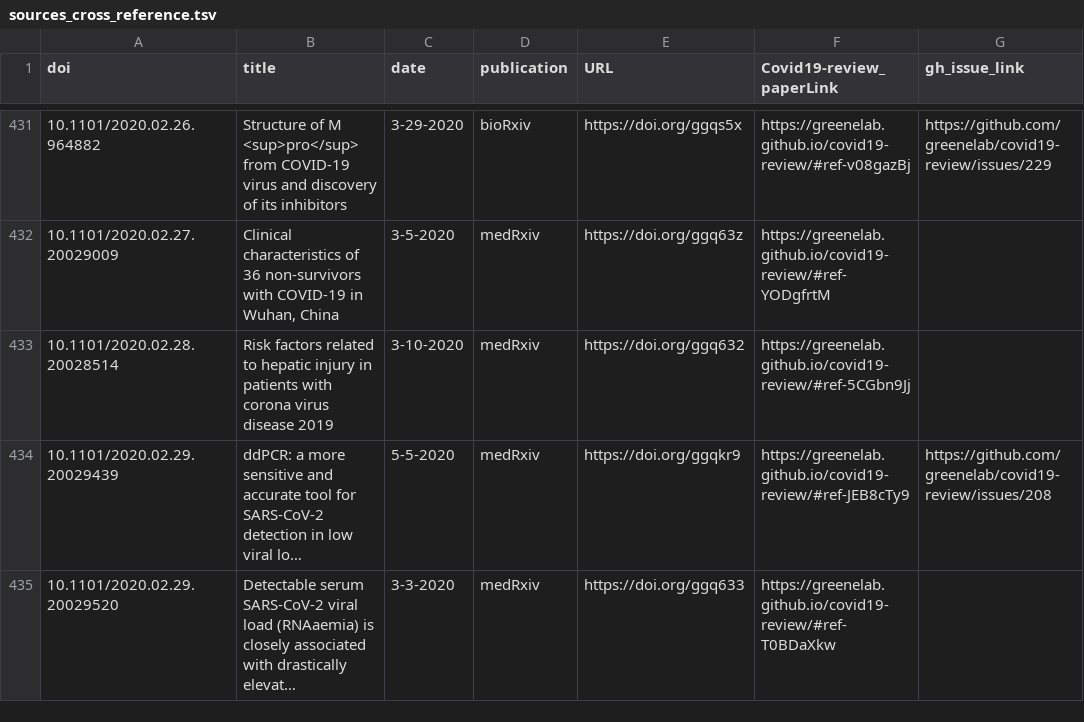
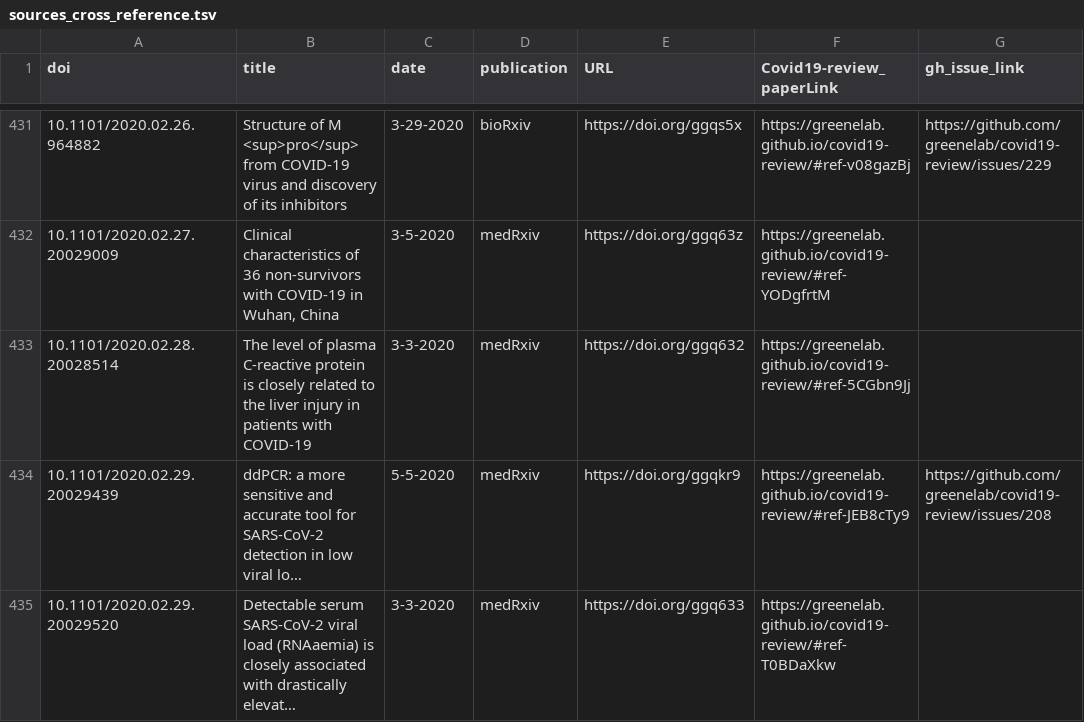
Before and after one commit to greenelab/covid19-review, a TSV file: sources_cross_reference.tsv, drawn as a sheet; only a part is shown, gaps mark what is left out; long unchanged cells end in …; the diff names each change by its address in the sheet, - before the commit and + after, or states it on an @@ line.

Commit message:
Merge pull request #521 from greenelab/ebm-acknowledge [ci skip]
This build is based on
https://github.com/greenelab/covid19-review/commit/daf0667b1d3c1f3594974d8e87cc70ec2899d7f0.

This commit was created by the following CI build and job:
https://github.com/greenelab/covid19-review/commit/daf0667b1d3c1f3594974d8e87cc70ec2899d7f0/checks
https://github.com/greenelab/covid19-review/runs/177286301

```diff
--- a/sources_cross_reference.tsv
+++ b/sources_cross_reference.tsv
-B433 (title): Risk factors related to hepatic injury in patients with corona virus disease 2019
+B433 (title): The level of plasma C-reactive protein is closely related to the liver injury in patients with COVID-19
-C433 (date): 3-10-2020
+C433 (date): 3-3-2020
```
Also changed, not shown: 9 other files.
------------------------------------------------------------------------
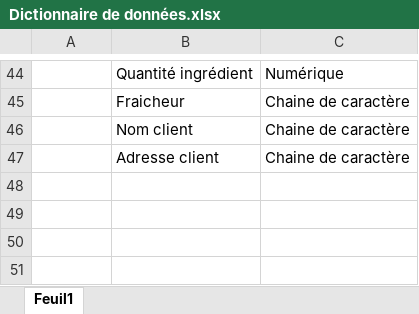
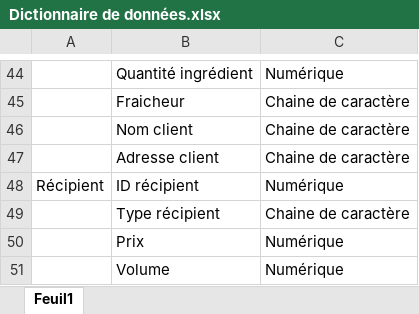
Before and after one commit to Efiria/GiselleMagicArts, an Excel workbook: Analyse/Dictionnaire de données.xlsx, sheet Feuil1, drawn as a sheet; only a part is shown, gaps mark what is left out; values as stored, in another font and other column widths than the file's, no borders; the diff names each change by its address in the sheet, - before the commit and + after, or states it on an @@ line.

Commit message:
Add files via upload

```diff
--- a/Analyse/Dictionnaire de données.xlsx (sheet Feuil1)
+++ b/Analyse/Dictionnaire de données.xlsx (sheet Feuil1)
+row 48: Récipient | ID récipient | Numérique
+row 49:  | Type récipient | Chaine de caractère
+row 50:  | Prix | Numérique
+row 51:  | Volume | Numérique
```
------------------------------------------------------------------------
**Requirement**. List the lines of the material in which the word "patients" occurs.

**Your solution**.
-B433 (title): Risk factors related to hepatic injury in patients with corona virus disease 2019
+B433 (title): The level of plasma C-reactive protein is closely related to the liver injury in patients with COVID-19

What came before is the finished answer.